Ahead are more testing and fine-tuning and also more reliability, Jansen says. Power and torque are totally different than in a conventional diesel tractor: “There is much more torque right from the start, and the overall need for horsepower is much less than for a diesel engine,” he says. “We still have to check that out.”

Fiat's Marchionne Convinced - Eventually

Jansen’s top boss, Fiat Group Chief Executive Sergio Marchionne, apparently wasn’t too impressed a year ago with the idea of hydrogen as car fuel, but Jansen says a little later he and his team persuaded Marchionne that it makes good sense as fuel for tractors, especially with the option of producing it right on the farm, and also because of the strong support hydrogen energy technologies enjoy these days in Brussels at the European Union level.

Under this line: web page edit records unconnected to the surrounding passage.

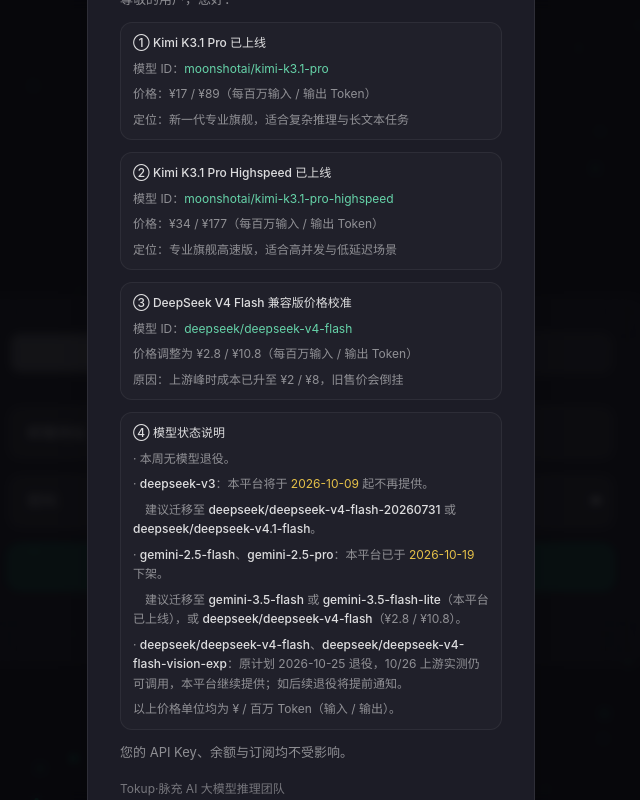
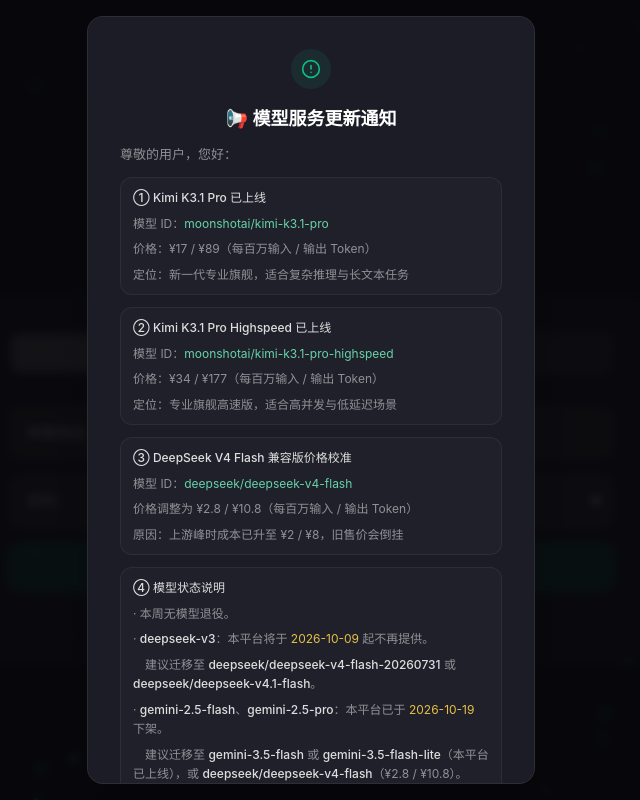
Before and after one commit to ly450358817/tokup, a React (Vite) app in the folder frontend/: page /login in a window 1280 px wide. Shown: the whole page, without its empty margins (329-969 px from the left). Built offline with nearby package versions, Linux system fonts and the light colour scheme.

Commit message:
fix: keep announcement popup actions reachable

```diff
--- a/frontend/src/components/AnnouncementPopup.tsx
+++ b/frontend/src/components/AnnouncementPopup.tsx
@@ -54,7 +54,7 @@ export default function AnnouncementPopup() {
   return (
     <div className="fixed inset-0 z-[9999] flex items-center justify-center bg-black/60 backdrop-blur-sm" style={{ animation: 'fadeIn 0.3s ease' }}>
       <style>{`@keyframes fadeIn { from { opacity: 0; transform: scale(0.95); } to { opacity: 1; transform: scale(1); } }`}</style>
-      <div className="bg-[#1C1C26] border border-white/[0.08] rounded-2xl p-8 max-w-md mx-4 shadow-2xl">
+      <div className="bg-[#1C1C26] border border-white/[0.08] rounded-2xl p-6 sm:p-8 max-w-md mx-4 max-h-[calc(100vh-2rem)] overflow-y-auto shadow-2xl">
         <div className="w-10 h-10 rounded-full bg-emerald-500/10 flex items-center justify-center mb-4 mx-auto">
           <svg width="20" height="20" viewBox="0 0 24 24" fill="none" stroke="#10B981" strokeWidth="2" strokeLinecap="round" strokeLinejoin="round">
             <circle cx="12" cy="12" r="10"/><line x1="12" y1="8" x2="12" y2="12"/><line x1="12" y1="16" x2="12.01" y2="16"/>
```
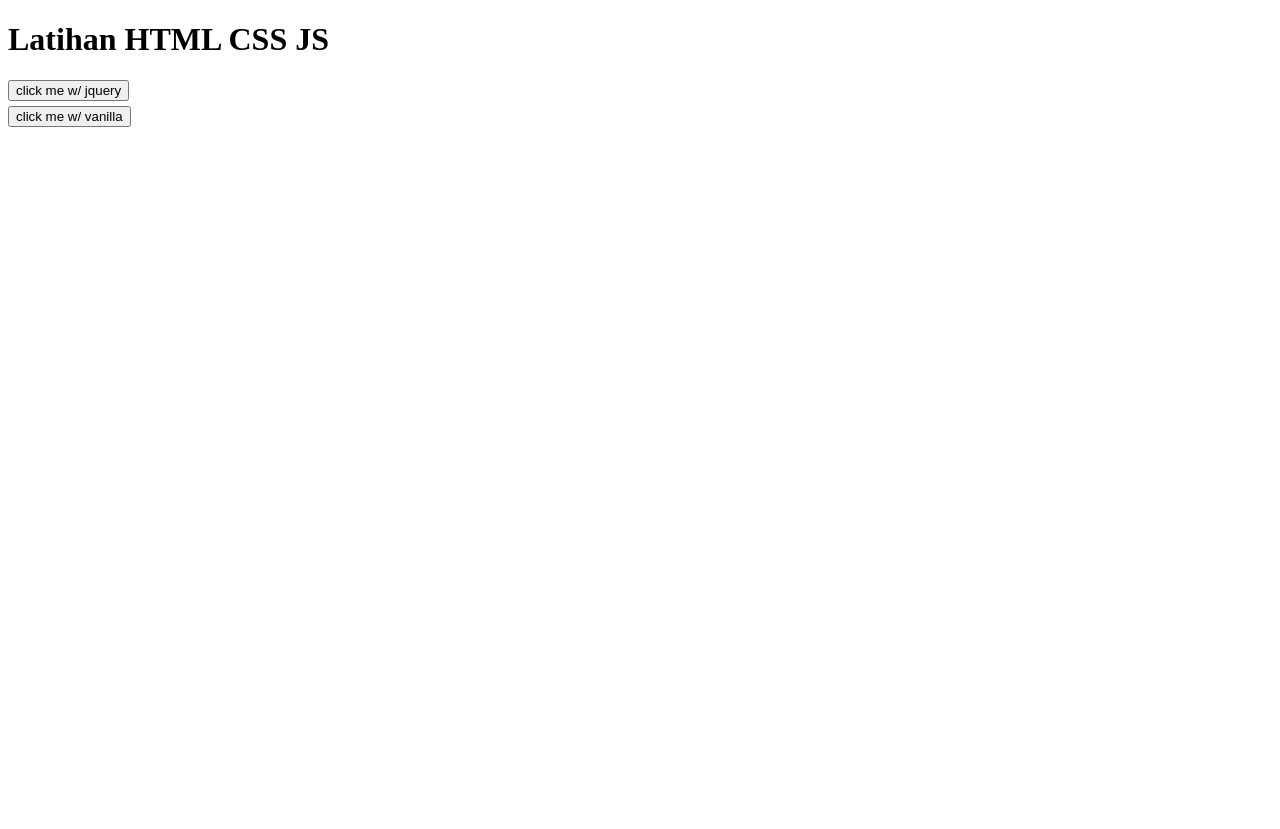
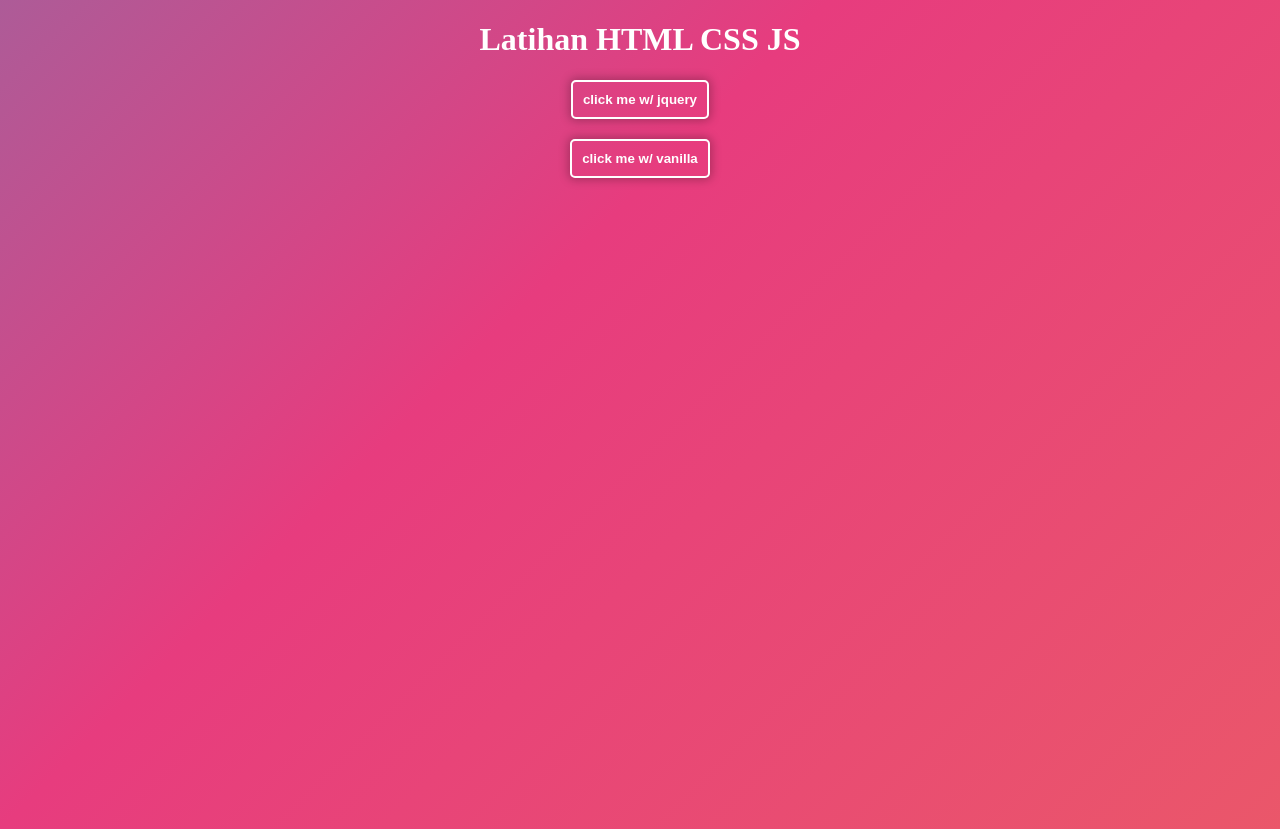
Before and after one commit to Harriet27/apayahmm, a plain HTML site: page index.html in a window 1280 px wide. Before the commit the page ends 800 px from the top, so only its background shows below. Drawn offline with nearby package versions, Linux system fonts and the light colour scheme.

Commit message:
added styling and pretty the code

```diff
--- a/index.html
+++ b/index.html
@@ -5,22 +5,27 @@
     <meta charset="UTF-8">
     <meta http-equiv="X-UA-Compatible" content="IE=edge">
     <meta name="viewport" content="width=device-width, initial-scale=1.0">
+    <!-- TITLE -->
+    <title>Latihan</title>
+    <!-- LIBRARY -->
     <script src="jquery-3.5.1.min.js"></script>
     <script src="https://ajax.googleapis.com/ajax/libs/jquery/3.5.1/jquery.min.js"></script>
-    <title>Latihan</title>
-    <script type="text/javascript" src="main.js"></script>
+    <!-- IMPORT CSS -->
+    <link rel="stylesheet" href="/style.css">
 </head>
 
 <body>
-    <h1>
+    <h1 class="head-title">
         Latihan HTML CSS JS
     </h1>
-    <div style="margin: 5px 0px;">
-        <input type="button" value="click me w/ jquery" id="jquery">
+    <div class="button-div">
+        <input type="button" class="button-action" value="click me w/ jquery" id="jquery">
     </div>
-    <div style="margin: 5px 0px;">
-        <input type="button" value="click me w/ vanilla" id="vanilla">
+    <div class="button-div">
+        <input type="button" class="button-action" value="click me w/ vanilla" id="vanilla">
     </div>
 </body>
 
+<!-- IMPORT JAVASCRIPT -->
+<script type="text/javascript" src="/main.js"></script>
 </html>
--- /dev/null
+++ b/style.css
@@ -0,0 +1,39 @@
+body {
+    background: linear-gradient(-45deg, #ee7752, #e73c7e, #23a6d5, #23d5ab);
+    background-size: 400% 400%;
+    animation: gradient 15s ease infinite;
+    height: 100vh;
+}
+
+@keyframes gradient {
+    0% {
+        background-position: 0% 50%;
+    }
+    50% {
+        background-position: 100% 50%;
+    }
+    100% {
+        background-position: 0% 50%;
+    }
+}
+
+.head-title {
+    color: white;
+    text-align: center;
+}
+
+.button-div {
+    margin: 20px 0px;
+    text-align: center;
+}
+
+.button-action {
+    font-weight: 600;
+    color: white;
+    cursor: pointer;
+    border: 2px solid white;
+    background-color: transparent;
+    box-shadow: 0px 0px 10px 2px rgba(0,0,0,0.25);
+    border-radius: 5px;
+    padding: 10px;
+}
```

A British reporter from a farm publication who went to Turin for the media launch wrote that the tractor is “eerily quiet,” as if you stood “next to a giant remote control tractor.” When it accelerates “all you hear is the slight whirr of the wheels turning like a big dynamo.” Acceleration is said to be quick and reportedly almost pushes you back into the seat.

This first-generation tractor stores only about 2.2 kg of hydrogen on board at 350 bar (5,000 psi), good for only about 1.5-2 hours of operation. A second-generation is already in the works; in the future, New Holland engineers expect to store enough hydrogen for up to eight hours of operation, and power may be upped to 130-140 HP (96-104 kW).

Interestingly, a set of slides in the press kit mention that in addition to compressed gaseous hydrogen stored in a big stationary tank for refueling, liquid anhydrous ammonia (NH3) is also seen as a possible fuel source, something that’s being looked at by the Great Plains Institute’s Upper Midwest Hydrogen Initiative (UMHI). Also, Iowa-based Hydrogen Engine Center has been developing ammonia-fueled i.c. engines (H&FCL Oct. 06)

Development costs for the fuel cell were reportedly in the range of about Euro 300,000 ($386,900), and the cost of the prototype tractor was about Euro 500,000 ($645,000).


The basic layout of New Holland’s new NH2TM fuel cell tractor.

Already in the works are plans for a pilot farm, or pilot farms, where the New Holland team hopes to try out the entire integrated system concept. “I personally hope that in the next year-and-a-half or two years we can at least start the pilot farm,” Jansen says. The next-generation improved tractor should be ready by then for testing.

Jansen concedes the tractor may look a little crazy “but actually it’s not. It’s funky, but it’s also functional.” Contact: New Holland media, Barbara Prossen, 39/01/10086125; barbara.prossen@cnh.com